- _Prompt_
Lines holding the word "spacer" are the ones to copy from the data below.

- _Exercise data_
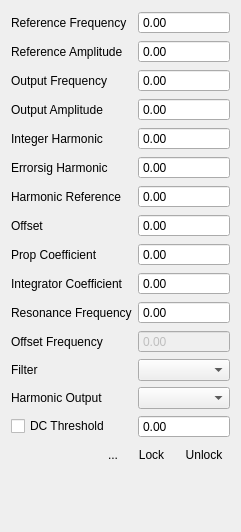
Above: digitalLock/ui/LockControl.ui from MonroeQuantumNetworks/IonControl before the change. Below: the same form after it.
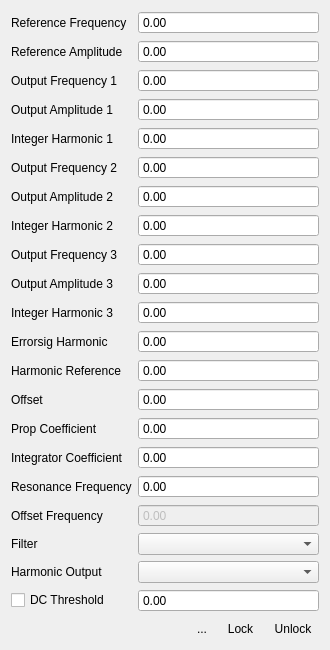
That is the form after the change. Icons and pictures are not drawn. Custom widgets are drawn as their Qt base class.

Commit message: add delay on digitalLock scope

Diff of the .ui file:
```diff
--- a/digitalLock/ui/LockControl.ui
+++ b/digitalLock/ui/LockControl.ui
@@ -6,7 +6,7 @@
    <rect>
     <x>0</x>
     <y>0</y>
-    <width>241</width>
+    <width>330</width>
     <height>532</height>
    </rect>
   </property>
@@ -14,20 +14,20 @@
    <string>Form</string>
   </property>
   <layout class="QGridLayout" name="gridLayout">
-   <item row="11" column="1">
-    <widget class="MagnitudeSpinBox" name="magResonanceFreq">
-     <property name="sizePolicy">
-      <sizepolicy hsizetype="MinimumExpanding" vsizetype="Fixed">
-       <horstretch>0</horstretch>
-       <verstretch>0</verstretch>
-      </sizepolicy>
+   <item row="25" column="1">
+    <widget class="QComboBox" name="filterCombo"/>
+   </item>
+   <item row="21" column="0">
+    <widget class="QLabel" name="label_6">
+     <property name="text">
+      <string>Prop Coefficient</string>
      </property>
-     <property name="buttonSymbols">
-      <enum>QAbstractSpinBox::NoButtons</enum>
+     <property name="buddy">
+      <cstring>magPCoeff</cstring>
      </property>
     </widget>
    </item>
-   <item row="10" column="1">
+   <item row="22" column="1">
     <widget class="MagnitudeSpinBox" name="magICoeff">
      <property name="sizePolicy">
       <sizepolicy hsizetype="MinimumExpanding" vsizetype="Fixed">
@@ -40,53 +40,7 @@
      </property>
     </widget>
    </item>
-   <item row="3" column="0">
-    <widget class="QLabel" name="label_2">
-     <property name="text">
-      <string>Output Frequency</string>
-     </property>
-     <property name="buddy">
-      <cstring>magOutputFreq</cstring>
-     </property>
-    </widget>
-   </item>
-   <item row="4" column="0">
-    <widget class="QLabel" name="label_5">
-     <property name="text">
-      <string>Output Amplitude</string>
-     </property>
-     <property name="buddy">
-      <cstring>magOutputAmpl</cstring>
-     </property>
-    </widget>
-   </item>
-   <item row="3" column="1">
-    <widget class="MagnitudeSpinBox" name="magOutputFreq">
-     <property name="sizePolicy">
-      <sizepolicy hsizetype="MinimumExpanding" vsizetype="Fixed">
-       <horstretch>0</horstretch>
-       <verstretch>0</verstretch>
-      </sizepolicy>
-     </property>
-     <property name="buttonSymbols">
-      <enum>QAbstractSpinBox::NoButtons</enum>
-     </property>
-    </widget>
-   </item>
-   <item row="4" column="1">
-    <widget class="MagnitudeSpinBox" name="magOutputAmpl">
-     <property name="sizePolicy">
-      <sizepolicy hsizetype="MinimumExpanding" vsizetype="Fixed">
-       <horstretch>0</horstretch>
-       <verstretch>0</verstretch>
-      </sizepolicy>
-     </property>
-     <property name="buttonSymbols">
-      <enum>QAbstractSpinBox::NoButtons</enum>
-     </property>
-    </widget>
-   </item>
-   <item row="17" column="0">
+   <item row="29" column="0">
     <spacer name="verticalSpacer">
      <property name="orientation">
       <enum>Qt::Vertical</enum>
@@ -99,17 +53,66 @@
      </property>
     </spacer>
    </item>
-   <item row="9" column="0">
-    <widget class="QLabel" name="label_6">
+   <item row="23" column="1">
+    <widget class="MagnitudeSpinBox" name="magResonanceFreq">
+     <property name="sizePolicy">
+      <sizepolicy hsizetype="MinimumExpanding" vsizetype="Fixed">
+       <horstretch>0</horstretch>
+       <verstretch>0</verstretch>
+      </sizepolicy>
+     </property>
+     <property name="buttonSymbols">
+      <enum>QAbstractSpinBox::NoButtons</enum>
+     </property>
+    </widget>
+   </item>
+   <item row="3" column="1">
+    <widget class="MagnitudeSpinBox" name="magOutputFreq">
+     <property name="sizePolicy">
+      <sizepolicy hsizetype="MinimumExpanding" vsizetype="Fixed">
+       <horstretch>0</horstretch>
+       <verstretch>0</verstretch>
+      </sizepolicy>
+     </property>
+     <property name="buttonSymbols">
+      <enum>QAbstractSpinBox::NoButtons</enum>
+     </property>
+    </widget>
+   </item>
+   <item row="3" column="0">
+    <widget class="QLabel" name="label_2">
      <property name="text">
-      <string>Prop Coefficient</string>
+      <string>Output Frequency 1</string>
      </property>
      <property name="buddy">
       <cstring>magPCoeff</cstring>
      </property>
     </widget>
    </item>
-   <item row="16" column="0" colspan="2">
+   <item row="14" column="1">
+    <widget class="MagnitudeSpinBox" name="magOutputAmpl3">
+     <property name="sizePolicy">
+      <sizepolicy hsizetype="MinimumExpanding" vsizetype="Fixed">
+       <horstretch>0</horstretch>
+       <verstretch>0</verstretch>
+      </sizepolicy>
+     </property>
+     <property name="buttonSymbols">
+      <enum>QAbstractSpinBox::NoButtons</enum>
+     </property>
+    </widget>
+   </item>
+   <item row="17" column="0">
+    <widget class="QLabel" name="label_19">
+     <property name="text">
+      <string>Integer Harmonic 3</string>
+     </property>
+     <property name="buddy">
+      <cstring>magOutputAmpl</cstring>
+     </property>
+    </widget>
+   </item>
+   <item row="28" column="0" colspan="2">
     <layout class="QHBoxLayout" name="horizontalLayout">
      <item>
       <spacer name="horizontalSpacer">
@@ -195,20 +198,17 @@
      </item>
     </layout>
    </item>
-   <item row="14" column="1">
+   <item row="26" column="1">
     <widget class="QComboBox" name="harmonicOutputCombo"/>
    </item>
-   <item row="13" column="1">
-    <widget class="QComboBox" name="filterCombo"/>
-   </item>
-   <item row="13" column="0">
+   <item row="25" column="0">
     <widget class="QLabel" name="label_9">
      <property name="text">
       <string>Filter</string>
      </property>
     </widget>
    </item>
-   <item row="12" column="0">
+   <item row="24" column="0">
     <widget class="QLabel" name="label_12">
      <property name="text">
       <string>Offset Frequency</string>
@@ -228,7 +228,7 @@
      </property>
     </widget>
    </item>
-   <item row="12" column="1">
+   <item row="24" column="1">
     <widget class="MagnitudeSpinBox" name="magOffsetFreq">
      <property name="enabled">
       <bool>false</bool>
@@ -267,7 +267,7 @@
      </property>
     </widget>
    </item>
-   <item row="8" column="1">
+   <item row="20" column="1">
     <widget class="MagnitudeSpinBox" name="magOffset">
      <property name="sizePolicy">
       <sizepolicy hsizetype="MinimumExpanding" vsizetype="Fixed">
@@ -280,20 +280,7 @@
      </property>
     </widget>
    </item>
-   <item row="5" column="1">
-    <widget class="MagnitudeSpinBox" name="magHarmonic">
-     <property name="sizePolicy">
-      <sizepolicy hsizetype="MinimumExpanding" vsizetype="Fixed">
-       <horstretch>0</horstretch>
-       <verstretch>0</verstretch>
-      </sizepolicy>
-     </property>
-     <property name="buttonSymbols">
-      <enum>QAbstractSpinBox::NoButtons</enum>
-     </property>
-    </widget>
-   </item>
-   <item row="10" column="0">
+   <item row="22" column="0">
     <widget class="QLabel" name="label_7">
      <property name="text">
       <string>Integrator Coefficient</string>
@@ -303,7 +290,7 @@
      </property>
     </widget>
    </item>
-   <item row="9" column="1">
+   <item row="21" column="1">
     <widget class="MagnitudeSpinBox" name="magPCoeff">
      <property name="sizePolicy">
       <sizepolicy hsizetype="MinimumExpanding" vsizetype="Fixed">
@@ -329,7 +316,7 @@
      </property>
     </widget>
    </item>
-   <item row="8" column="0">
+   <item row="20" column="0">
     <widget class="QLabel" name="label_8">
      <property name="text">
       <string>Offset</string>
@@ -339,21 +326,21 @@
      </property>
     </widget>
    </item>
-   <item row="14" column="0">
+   <item row="26" column="0">
     <widget class="QLabel" name="label_10">
      <property name="text">
       <string>Harmonic Output</string>
      </property>
     </widget>
    </item>
-   <item row="11" column="0">
+   <item row="23" column="0">
     <widget class="QLabel" name="label_11">
      <property name="text">
       <string>Resonance Frequency</string>
      </property>
     </widget>
    </item>
-   <item row="15" column="1">
+   <item row="27" column="1">
     <widget class="MagnitudeSpinBox" name="magDCThreshold">
      <property name="sizePolicy">
       <sizepolicy hsizetype="MinimumExpanding" vsizetype="Fixed">
@@ -366,24 +353,14 @@
      </property>
     </widget>
    </item>
-   <item row="15" column="0">
+   <item row="27" column="0">
     <widget class="QCheckBox" name="dcThresholdBox">
      <property name="text">
       <string>DC Threshold</string>
      </property>
     </widget>
    </item>
-   <item row="5" column="0">
-    <widget class="QLabel" name="label_13">
-     <property name="text">
-      <string>Integer Harmonic</string>
-     </property>
-     <property name="buddy">
-      <cstring>magOutputAmpl</cstring>
-     </property>
-    </widget>
-   </item>
-   <item row="6" column="0">
+   <item row="18" column="0">
     <widget class="QLabel" name="label_14">
      <property name="text">
       <string>Errorsig Harmonic</string>
@@ -393,7 +370,7 @@
      </property>
     </widget>
    </item>
-   <item row="6" column="1">
+   <item row="18" column="1">
     <widget class="MagnitudeSpinBox" name="magErrorsigHarmonic">
      <property name="sizePolicy">
       <sizepolicy hsizetype="MinimumExpanding" vsizetype="Fixed">
@@ -409,7 +386,7 @@
      </property>
     </widget>
    </item>
-   <item row="7" column="0">
+   <item row="19" column="0">
     <widget class="QLabel" name="label_15">
      <property name="text">
       <string>Harmonic Reference</string>
@@ -419,7 +396,7 @@
      </property>
     </widget>
    </item>
-   <item row="7" column="1">
+   <item row="19" column="1">
     <widget class="MagnitudeSpinBox" name="magHarmonicReference">
      <property name="sizePolicy">
       <sizepolicy hsizetype="MinimumExpanding" vsizetype="Fixed">
@@ -435,6 +412,167 @@
      </property>
     </widget>
    </item>
+   <item row="14" column="0">
+    <widget class="QLabel" name="label_17">
+     <property name="text">
+      <string>Output Amplitude 3</string>
+     </property>
+     <property name="buddy">
+      <cstring>magOutputAmpl</cstring>
+     </property>
+    </widget>
+   </item>
+   <item row="11" column="0">
+    <widget class="QLabel" name="label_21">
+     <property name="text">
+      <string>Output Frequency 3</string>
+     </property>
+     <property name="buddy">
+      <cstring>magOutputFreq</cstring>
+     </property>
+    </widget>
+   </item>
+   <item row="11" column="1">
+    <widget class="MagnitudeSpinBox" name="magOutputFreq3">
+     <property name="sizePolicy">
+      <sizepolicy hsizetype="MinimumExpanding" vsizetype="Fixed">
+       <horstretch>0</horstretch>
+       <verstretch>0</verstretch>
+      </sizepolicy>
+     </property>
+     <property name="buttonSymbols">
+      <enum>QAbstractSpinBox::NoButtons</enum>
+     </property>
+    </widget>
+   </item>
+   <item row="17" column="1">
+    <widget class="MagnitudeSpinBox" name="magHarmonic3">
+     <property name="sizePolicy">
+      <sizepolicy hsizetype="MinimumExpanding" vsizetype="Fixed">
+       <horstretch>0</horstretch>
+       <verstretch>0</verstretch>
+      </sizepolicy>
+     </property>
+     <property name="buttonSymbols">
+      <enum>QAbstractSpinBox::NoButtons</enum>
+     </property>
+    </widget>
+   </item>
+   <item row="8" column="1">
+    <widget class="MagnitudeSpinBox" name="magOutputFreq2">
+     <property name="sizePolicy">
+      <sizepolicy hsizetype="MinimumExpanding" vsizetype="Fixed">
+       <horstretch>0</horstretch>
+       <verstretch>0</verstretch>
+      </sizepolicy>
+     </property>
+     <property name="buttonSymbols">
+      <enum>QAbstractSpinBox::NoButtons</enum>
+     </property>
+    </widget>
+   </item>
+   <item row="8" column="0">
+    <widget class="QLabel" name="label_3">
+     <property name="text">
+      <string>Output Frequency 2</string>
+     </property>
+     <property name="buddy">
+      <cstring>magOutputFreq</cstring>
+     </property>
+    </widget>
+   </item>
+   <item row="9" column="0">
+    <widget class="QLabel" name="label_16">
+     <property name="text">
+      <string>Output Amplitude 2</string>
+     </property>
+     <property name="buddy">
+      <cstring>magOutputAmpl</cstring>
+     </property>
+    </widget>
+   </item>
+   <item row="9" column="1">
+    <widget class="MagnitudeSpinBox" name="magOutputAmpl2">
+     <property name="sizePolicy">
+      <sizepolicy hsizetype="MinimumExpanding" vsizetype="Fixed">
+       <horstretch>0</horstretch>
+       <verstretch>0</verstretch>
+      </sizepolicy>
+     </property>
+     <property name="buttonSymbols">
+      <enum>QAbstractSpinBox::NoButtons</enum>
+     </property>
+    </widget>
+   </item>
+   <item row="10" column="0">
+    <widget class="QLabel" name="label_18">
+     <property name="text">
+      <string>Integer Harmonic 2</string>
+     </property>
+     <property name="buddy">
+      <cstring>magOutputAmpl</cstring>
+     </property>
+    </widget>
+   </item>
+   <item row="10" column="1">
+    <widget class="MagnitudeSpinBox" name="magHarmonic2">
+     <property name="sizePolicy">
+      <sizepolicy hsizetype="MinimumExpanding" vsizetype="Fixed">
+       <horstretch>0</horstretch>
+       <verstretch>0</verstretch>
+      </sizepolicy>
+     </property>
+     <property name="buttonSymbols">
+      <enum>QAbstractSpinBox::NoButtons</enum>
+     </property>
+    </widget>
+   </item>
+   <item row="5" column="0">
+    <widget class="QLabel" name="label_5">
+     <property name="text">
+      <string>Output Amplitude 1</string>
+     </property>
+     <property name="buddy">
+      <cstring>magOutputAmpl</cstring>
+     </property>
+    </widget>
+   </item>
+   <item row="5" column="1">
+    <widget class="MagnitudeSpinBox" name="magOutputAmpl">
+     <property name="sizePolicy">
+      <sizepolicy hsizetype="MinimumExpanding" vsizetype="Fixed">
+       <horstretch>0</horstretch>
+       <verstretch>0</verstretch>
+      </sizepolicy>
+     </property>
+     <property name="buttonSymbols">
+      <enum>QAbstractSpinBox::NoButtons</enum>
+     </property>
+    </widget>
+   </item>
+   <item row="7" column="0">
+    <widget class="QLabel" name="label_20">
+     <property name="text">
+      <string>Integer Harmonic 1</string>
+     </property>
+     <property name="buddy">
+      <cstring>magOutputAmpl</cstring>
+     </property>
+    </widget>
+   </item>
+   <item row="7" column="1">
+    <widget class="MagnitudeSpinBox" name="magHarmonic">
+     <property name="sizePolicy">
+      <sizepolicy hsizetype="MinimumExpanding" vsizetype="Fixed">
+       <horstretch>0</horstretch>
+       <verstretch>0</verstretch>
+      </sizepolicy>
+     </property>
+     <property name="buttonSymbols">
+      <enum>QAbstractSpinBox::NoButtons</enum>
+     </property>
+    </widget>
+   </item>
   </layout>
  </widget>
  <customwidgets>
```
Left out of the diff: 4 changed lines with no effect on the pictures. The commit also changes 1 other file.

- _Answer section_
     <spacer name="verticalSpacer">
     </spacer>
       <spacer name="horizontalSpacer">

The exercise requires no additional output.